A great many of the young women I work with claim to have trouble liking other women. Call it the “most of my good friends are guys” phenomenon, which is sufficiently common as to merit a word other than “phenomenon”. Many young women — even in feminist spaces — will list the countless ways in which they have felt judged, policed, or betrayed by other women. Many will say things like “I expect men to let me down. But when a woman hurts you, it’s worse because she doesn’t have an excuse.”
The point that feminists try and make in these discussions is that the myth of male weakness is at the very root of this internalized misogyny. The logic is inescapable. The less self-control women believe men have, the less they hold men responsible. The less they hold men responsible, the more responsibility they ascribe to themselves and to other women. The less they believe in men’s capacity to self-regulate, the more hostile they are trained to become to any woman who seems unwilling to engage in the rituals of female self-policing. At its most extreme, every mini-skirt becomes not only a threat to the fragile order women have established for mutual protection, it is perceived as an act of both betrayal and hostility towards one’s sisters. The hisses of “slut”, “whore”, and “bitch” soon follow.
We often refer to men as “dogs”. It’s not really an insult. Rather, it’s a artful way of excusing bad male behavior. We don’t rage at a puppy for piddling on the floor, or chewing up our favorite shoes. The dog is doing what its biology intended it to do — and that biology trumps its will to please. To call men dogs is to invite us to view them indulgently, as well-meaning creatures ultimately incapable of thoughtful self-regulation. But while men have the excuse of being, alas, too much at the mercy of their impulses, we don’t grant women this same good-natured toleration. Women who “slip up”, or who “tempt” men to slip up, do so consciously, with malice, and — we believe — the capacity to do otherwise. Our vituperation for these sorts of women is rarely restrained.
Are men responsible for the fragility of female friendships? Individually, perhaps not; collectively, yes. To the extent that we outsource our self-control to women, we make it impossible for women to do anything but police each other. When we insist that testosterone or Y chromosomes trump our self-control, we divert blame for rape and abuse and infidelity from where it rightly belongs. Men’s fear of women’s anger (a subject I’ve written about before) dovetails nicely with the myth of male weakness. By insisting that we can’t help what we do, we suggest that our wives and mothers and girlfriends direct their rage towards the women who tempted us, who “made us fall.” We get to dodge accountability,and we get the added special bonus that we increase women’s suspicion of other women.

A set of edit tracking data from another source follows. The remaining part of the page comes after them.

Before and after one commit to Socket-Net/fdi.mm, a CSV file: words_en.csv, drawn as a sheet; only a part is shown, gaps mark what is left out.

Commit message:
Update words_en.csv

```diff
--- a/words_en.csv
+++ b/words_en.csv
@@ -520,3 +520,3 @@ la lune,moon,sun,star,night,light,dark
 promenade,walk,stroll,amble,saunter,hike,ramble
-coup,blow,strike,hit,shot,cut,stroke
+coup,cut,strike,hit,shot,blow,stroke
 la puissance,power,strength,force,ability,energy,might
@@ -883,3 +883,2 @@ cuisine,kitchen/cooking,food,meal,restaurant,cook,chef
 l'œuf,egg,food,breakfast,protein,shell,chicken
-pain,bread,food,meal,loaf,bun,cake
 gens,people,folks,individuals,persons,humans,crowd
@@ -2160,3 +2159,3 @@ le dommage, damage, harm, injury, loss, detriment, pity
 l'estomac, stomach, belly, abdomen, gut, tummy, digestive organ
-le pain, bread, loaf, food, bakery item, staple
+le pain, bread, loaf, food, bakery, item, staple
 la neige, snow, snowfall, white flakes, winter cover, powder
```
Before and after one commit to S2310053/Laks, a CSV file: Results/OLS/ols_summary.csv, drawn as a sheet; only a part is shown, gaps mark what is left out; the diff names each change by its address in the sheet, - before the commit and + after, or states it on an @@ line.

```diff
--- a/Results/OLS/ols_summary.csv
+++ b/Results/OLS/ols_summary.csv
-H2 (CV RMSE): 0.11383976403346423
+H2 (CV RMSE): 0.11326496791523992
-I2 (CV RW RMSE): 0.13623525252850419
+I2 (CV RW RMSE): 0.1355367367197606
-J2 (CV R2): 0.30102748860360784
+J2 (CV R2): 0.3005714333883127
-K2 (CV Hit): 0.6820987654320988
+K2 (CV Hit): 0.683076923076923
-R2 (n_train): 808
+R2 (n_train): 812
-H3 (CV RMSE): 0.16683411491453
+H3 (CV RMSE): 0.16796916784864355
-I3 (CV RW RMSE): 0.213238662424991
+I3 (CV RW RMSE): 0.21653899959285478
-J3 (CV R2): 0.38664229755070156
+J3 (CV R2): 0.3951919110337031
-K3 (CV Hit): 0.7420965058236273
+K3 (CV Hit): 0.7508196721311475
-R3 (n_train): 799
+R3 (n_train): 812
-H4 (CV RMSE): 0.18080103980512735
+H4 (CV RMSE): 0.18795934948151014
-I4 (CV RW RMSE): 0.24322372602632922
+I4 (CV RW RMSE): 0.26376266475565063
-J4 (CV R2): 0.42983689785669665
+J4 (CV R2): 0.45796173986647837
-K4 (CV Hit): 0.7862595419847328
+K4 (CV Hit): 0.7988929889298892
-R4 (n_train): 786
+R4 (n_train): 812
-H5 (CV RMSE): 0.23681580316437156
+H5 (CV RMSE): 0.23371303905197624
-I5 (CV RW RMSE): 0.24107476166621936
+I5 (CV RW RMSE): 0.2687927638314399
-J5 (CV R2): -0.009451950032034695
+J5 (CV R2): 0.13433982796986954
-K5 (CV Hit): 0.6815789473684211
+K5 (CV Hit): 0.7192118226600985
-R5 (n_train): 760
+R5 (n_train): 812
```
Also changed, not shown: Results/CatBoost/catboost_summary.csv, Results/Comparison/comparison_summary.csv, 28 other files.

It is nearly axiomatic that women who have strong relationships with other women will be less likely to stay in abusive relationships with men. Women’s solidarity with other women is a prerequisite for feminism and for the transformation of the social order. This doesn’t mean that the provision of justice is solely a woman’s job. But it does mean that men’s capacity to continue to exploit and abuse women hinges on women’s difficulty in standing united against the myth of male weakness. Though few individual men are conscious of it, the principle of “divide and conquer” plays to men’s advantage here. And it is our collective belief that women are the more responsible sex, the less libidinous sex, the less rage-filled sex, that is at the root of so much intra-female hostility — and at the root of so much male privilege.